[Saved entries]
________________________________________

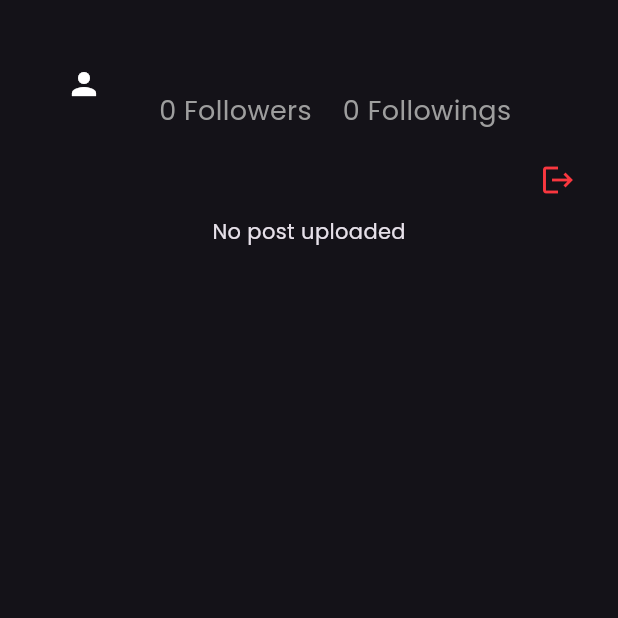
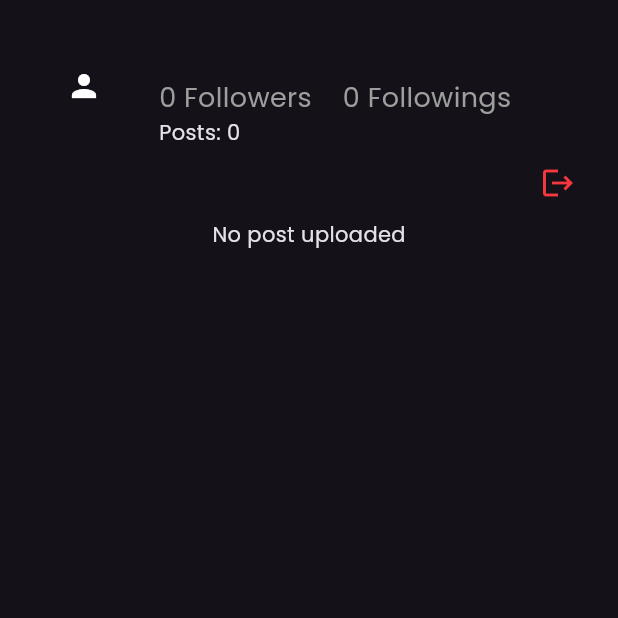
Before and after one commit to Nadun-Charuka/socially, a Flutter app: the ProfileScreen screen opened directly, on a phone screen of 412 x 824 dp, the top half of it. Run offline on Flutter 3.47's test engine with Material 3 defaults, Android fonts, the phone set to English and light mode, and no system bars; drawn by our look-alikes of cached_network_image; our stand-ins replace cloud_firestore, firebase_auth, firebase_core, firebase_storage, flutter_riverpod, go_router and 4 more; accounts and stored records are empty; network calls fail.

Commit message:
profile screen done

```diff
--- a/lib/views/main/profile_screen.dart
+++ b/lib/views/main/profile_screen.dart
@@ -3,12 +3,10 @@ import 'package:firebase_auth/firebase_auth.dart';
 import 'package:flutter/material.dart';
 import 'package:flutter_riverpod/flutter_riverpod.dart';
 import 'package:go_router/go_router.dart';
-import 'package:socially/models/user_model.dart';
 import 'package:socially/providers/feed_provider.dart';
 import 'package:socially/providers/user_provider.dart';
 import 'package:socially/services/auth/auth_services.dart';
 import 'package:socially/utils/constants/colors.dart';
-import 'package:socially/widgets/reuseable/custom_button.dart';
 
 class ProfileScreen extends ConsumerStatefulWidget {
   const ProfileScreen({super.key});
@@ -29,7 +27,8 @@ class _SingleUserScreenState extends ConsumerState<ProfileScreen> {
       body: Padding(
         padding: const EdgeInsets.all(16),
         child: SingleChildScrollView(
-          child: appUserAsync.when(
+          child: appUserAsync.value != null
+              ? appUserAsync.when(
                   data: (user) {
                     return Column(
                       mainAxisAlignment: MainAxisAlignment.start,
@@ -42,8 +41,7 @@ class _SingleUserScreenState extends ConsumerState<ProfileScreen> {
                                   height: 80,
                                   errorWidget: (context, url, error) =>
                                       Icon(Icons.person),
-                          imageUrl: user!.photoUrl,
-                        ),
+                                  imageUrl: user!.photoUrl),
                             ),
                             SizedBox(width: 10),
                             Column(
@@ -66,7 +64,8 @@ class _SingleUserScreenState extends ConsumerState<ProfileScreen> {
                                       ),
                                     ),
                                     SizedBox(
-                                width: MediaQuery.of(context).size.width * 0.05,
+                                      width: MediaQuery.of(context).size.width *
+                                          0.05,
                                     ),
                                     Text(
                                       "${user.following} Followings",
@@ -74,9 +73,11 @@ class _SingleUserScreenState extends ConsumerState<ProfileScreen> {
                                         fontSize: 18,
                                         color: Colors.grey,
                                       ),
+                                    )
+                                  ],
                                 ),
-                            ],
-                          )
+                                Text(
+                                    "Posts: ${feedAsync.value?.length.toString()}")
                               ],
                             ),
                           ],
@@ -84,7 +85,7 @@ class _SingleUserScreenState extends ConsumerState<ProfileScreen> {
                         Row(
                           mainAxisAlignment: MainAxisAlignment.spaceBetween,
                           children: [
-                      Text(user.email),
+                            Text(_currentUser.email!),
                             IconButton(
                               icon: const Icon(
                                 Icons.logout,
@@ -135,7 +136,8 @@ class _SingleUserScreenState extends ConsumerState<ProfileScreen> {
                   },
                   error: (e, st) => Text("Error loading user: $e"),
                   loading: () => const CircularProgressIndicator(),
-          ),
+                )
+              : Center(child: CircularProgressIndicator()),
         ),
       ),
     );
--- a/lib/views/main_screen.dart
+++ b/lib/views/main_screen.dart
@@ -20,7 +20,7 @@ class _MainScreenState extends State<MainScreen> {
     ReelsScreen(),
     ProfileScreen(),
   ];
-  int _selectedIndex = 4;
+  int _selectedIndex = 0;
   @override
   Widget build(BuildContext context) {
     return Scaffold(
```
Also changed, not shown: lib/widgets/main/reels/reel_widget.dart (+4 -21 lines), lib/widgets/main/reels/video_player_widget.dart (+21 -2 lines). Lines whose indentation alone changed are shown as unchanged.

________________________________________

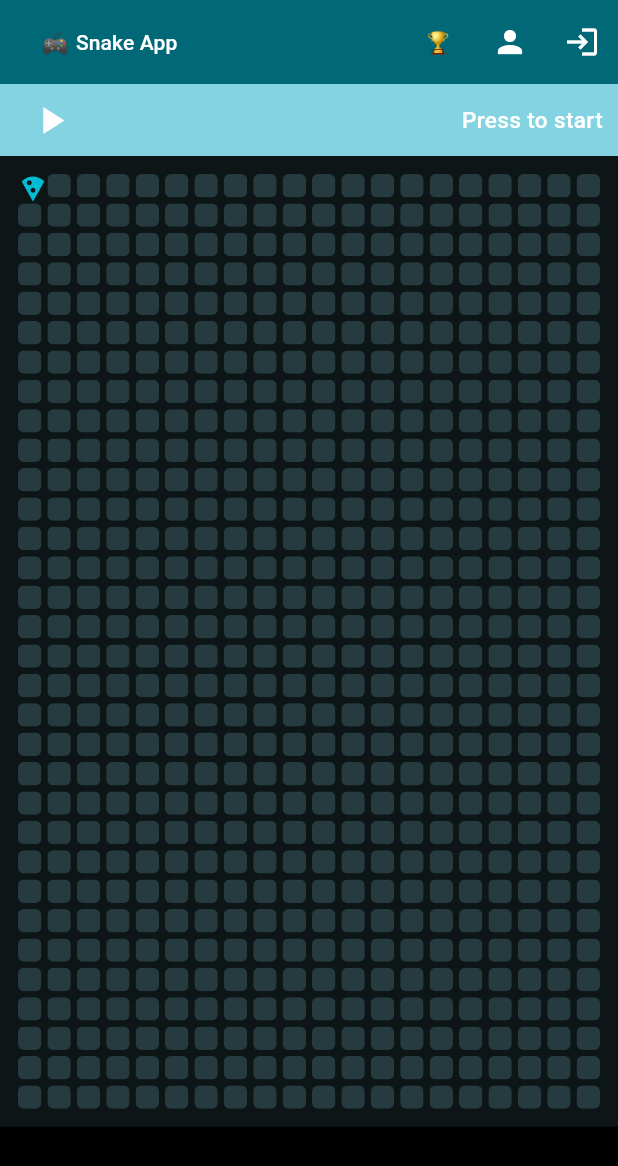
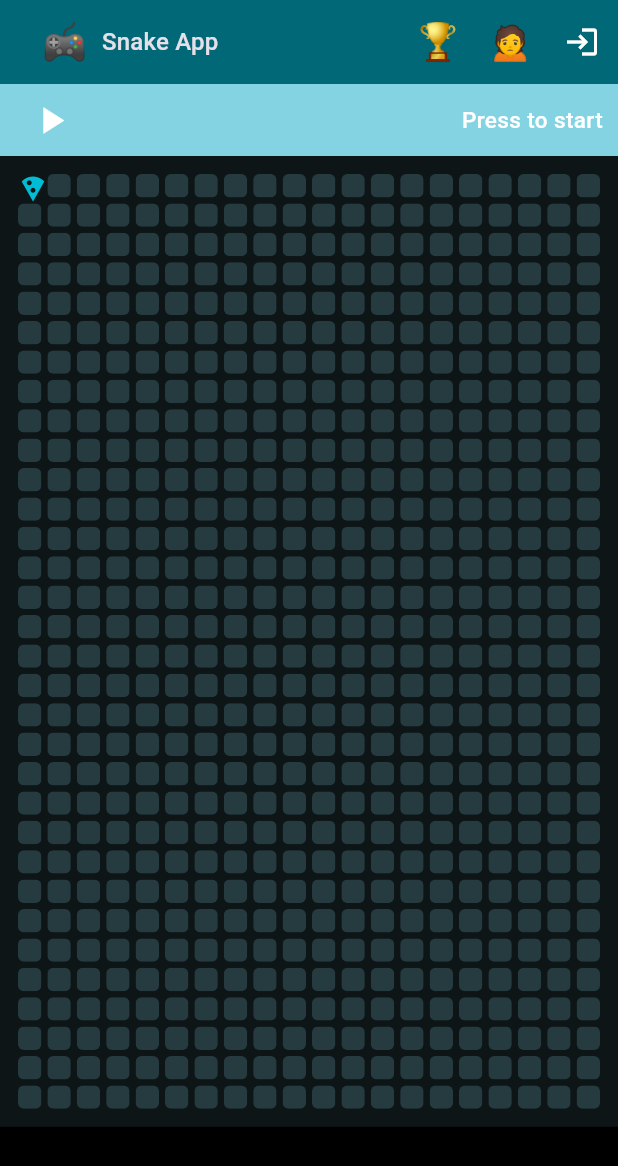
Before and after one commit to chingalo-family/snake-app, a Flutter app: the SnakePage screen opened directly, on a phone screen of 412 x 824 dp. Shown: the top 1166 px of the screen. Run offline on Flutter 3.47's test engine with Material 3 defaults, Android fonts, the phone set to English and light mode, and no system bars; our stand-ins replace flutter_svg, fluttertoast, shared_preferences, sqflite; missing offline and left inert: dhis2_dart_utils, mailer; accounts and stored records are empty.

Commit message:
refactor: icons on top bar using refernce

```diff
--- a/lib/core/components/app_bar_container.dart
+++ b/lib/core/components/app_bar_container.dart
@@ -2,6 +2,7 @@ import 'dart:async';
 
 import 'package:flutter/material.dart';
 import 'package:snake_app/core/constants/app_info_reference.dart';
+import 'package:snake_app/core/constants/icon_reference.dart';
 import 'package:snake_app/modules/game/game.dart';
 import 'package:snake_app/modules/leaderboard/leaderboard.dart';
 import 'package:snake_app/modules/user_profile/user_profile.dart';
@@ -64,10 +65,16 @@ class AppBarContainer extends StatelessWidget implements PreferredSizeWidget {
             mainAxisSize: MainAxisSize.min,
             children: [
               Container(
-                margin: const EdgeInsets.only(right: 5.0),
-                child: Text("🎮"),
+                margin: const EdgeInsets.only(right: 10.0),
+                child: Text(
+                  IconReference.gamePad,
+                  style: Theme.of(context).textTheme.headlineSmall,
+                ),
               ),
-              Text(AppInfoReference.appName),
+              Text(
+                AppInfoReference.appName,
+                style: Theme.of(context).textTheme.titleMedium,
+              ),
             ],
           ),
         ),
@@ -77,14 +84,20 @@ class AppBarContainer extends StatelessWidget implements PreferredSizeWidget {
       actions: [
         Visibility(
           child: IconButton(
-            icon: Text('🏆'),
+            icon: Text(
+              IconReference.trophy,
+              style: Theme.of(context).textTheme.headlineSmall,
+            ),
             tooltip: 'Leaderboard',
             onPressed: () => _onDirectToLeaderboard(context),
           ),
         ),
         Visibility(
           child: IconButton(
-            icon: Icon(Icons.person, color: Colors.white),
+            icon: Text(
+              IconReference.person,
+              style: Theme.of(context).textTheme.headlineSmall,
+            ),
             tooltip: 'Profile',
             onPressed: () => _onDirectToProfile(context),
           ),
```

________________________________________

◆ Aim of the exercise: Show each line of the records above containing "IconReference".

◆ Solution:
+                  IconReference.gamePad,
+              IconReference.trophy,
+              IconReference.person,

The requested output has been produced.